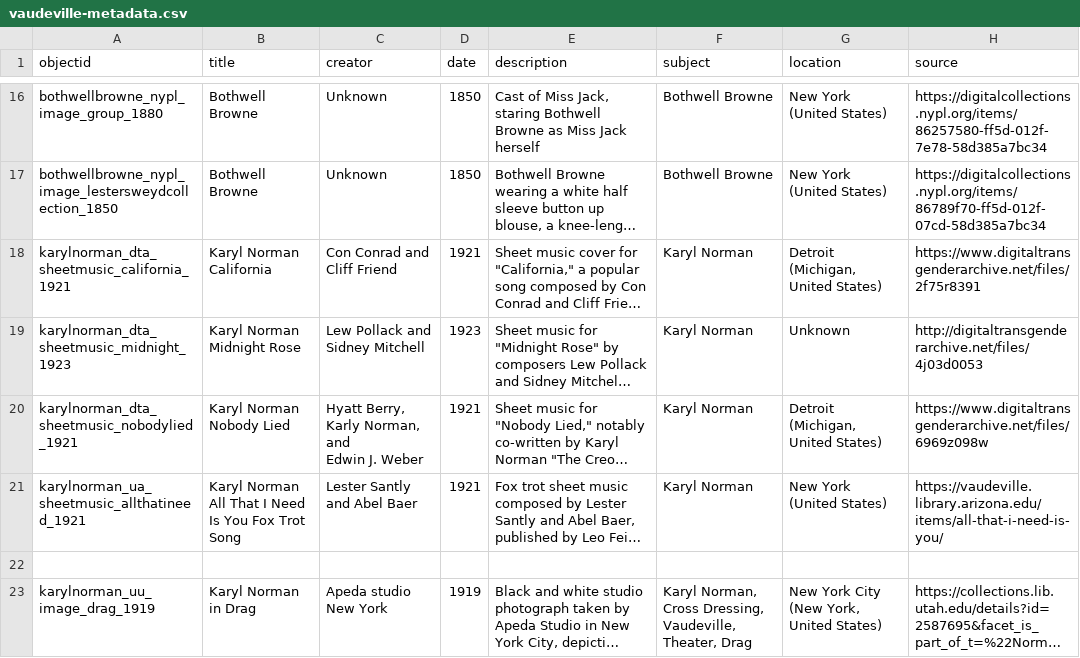
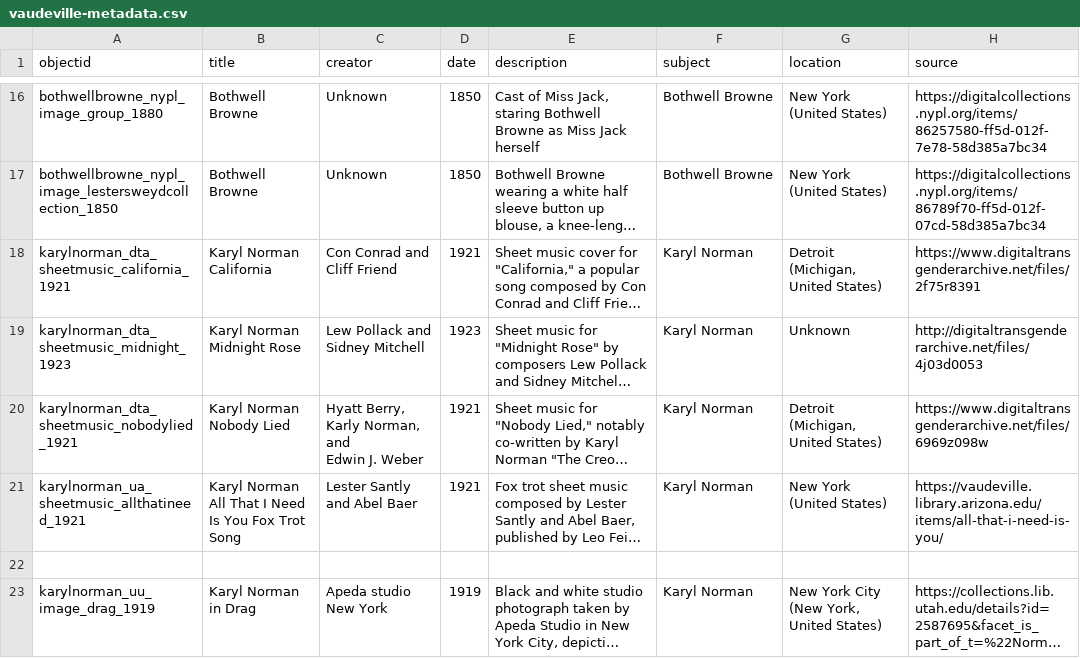
Before and after one commit to LIBDSCI350m-Fall25/group1, a CSV file: _data/vaudeville-metadata.csv, drawn as a sheet; only a part is shown, gaps mark what is left out; long unchanged cells end in …; the diff names each change by its address in the sheet, - before the commit and + after, or states it on an @@ line.

Commit message:
Revise vaudeville-metadata.csv with new entries
Updated the vaudeville metadata CSV file by adding new entries and correcting formatting issues.

```diff
--- a/_data/vaudeville-metadata.csv
+++ b/_data/vaudeville-metadata.csv
-F23 (subject): Karyl Norman, Cross Dressing, Vaudeville, Theater, Drag
+F23 (subject): Karyl Norman
```
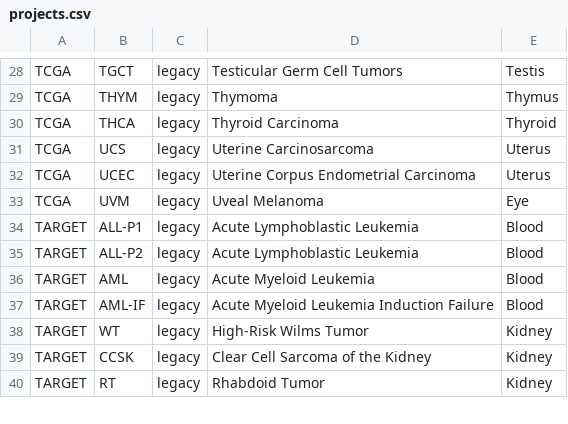
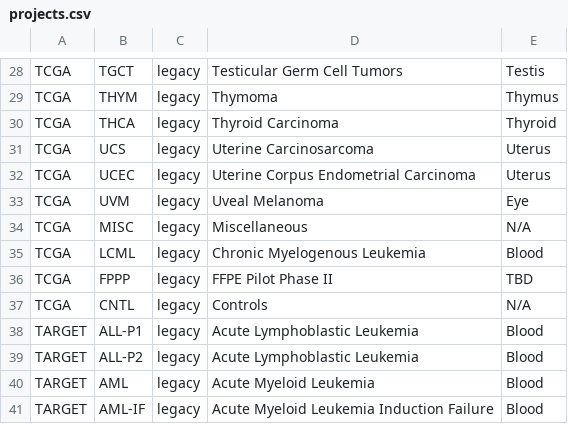
Before and after one commit to NCI-GDC/gdcdatamodel, a CSV file: zug/datamodel/projects.csv, drawn as a sheet; only a part is shown, gaps mark what is left out; the shorter side is filled out with more unchanged rows; the diff names each change by its address in the sheet, - before the commit and + after, or states it on an @@ line.

Commit message:
Update projects.csv

```diff
--- a/zug/datamodel/projects.csv
+++ b/zug/datamodel/projects.csv
+row 34: TCGA | MISC | legacy | Miscellaneous | N/A
+row 35: TCGA | LCML | legacy | Chronic Myelogenous Leukemia | Blood
+row 36: TCGA | FPPP | legacy | FFPE Pilot Phase II | TBD
+row 37: TCGA | CNTL | legacy | Controls | N/A
```
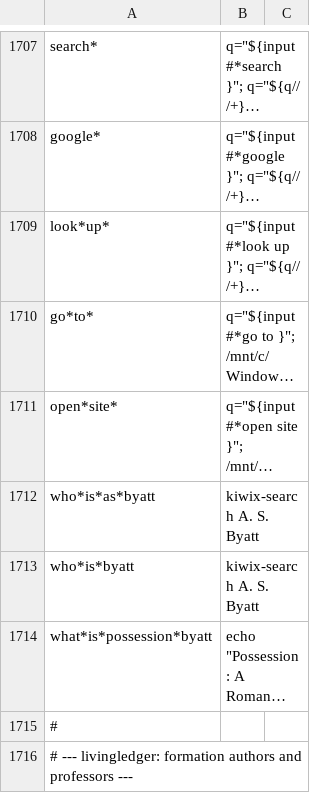
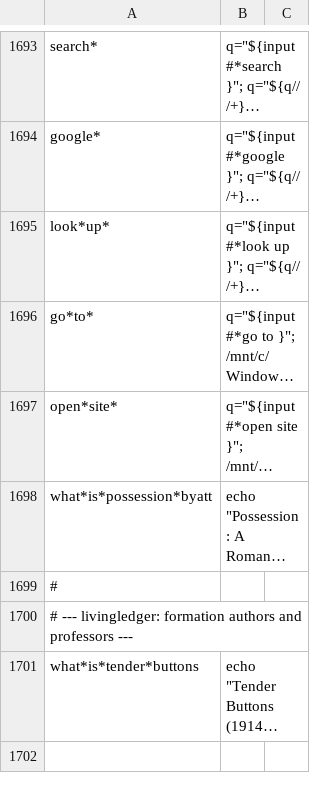
Before and after one commit to 03-git/subtract.ing, a TSV file: runtime/lookdown.tsv, drawn as a sheet; only a part is shown, gaps mark what is left out; the shorter side is filled out with more unchanged rows; long unchanged cells end in …; the diff covers the shown part only; the diff names each change by its address in the sheet, - before the commit and + after, or states it on an @@ line.

```diff
--- a/runtime/lookdown.tsv
+++ b/runtime/lookdown.tsv
-row 1712: who*is*as*byatt | kiwix-search A. S. Byatt
-row 1713: who*is*byatt | kiwix-search A. S. Byatt
```
Also changed, not shown: 26 removed rows elsewhere in this file.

____

◆ What the task asks ◆
Take every line in the preceding listing that contains "datamodel" and copy it.

◆ Task response ◆
Before and after one commit to NCI-GDC/gdcdatamodel, a CSV file: zug/datamodel/projects.csv, drawn as a sheet; only a part is shown, gaps mark what is left out; the shorter side is filled out with more unchanged rows; the diff names each change by its address in the sheet, - before the commit and + after, or states it on an @@ line.
--- a/zug/datamodel/projects.csv
+++ b/zug/datamodel/projects.csv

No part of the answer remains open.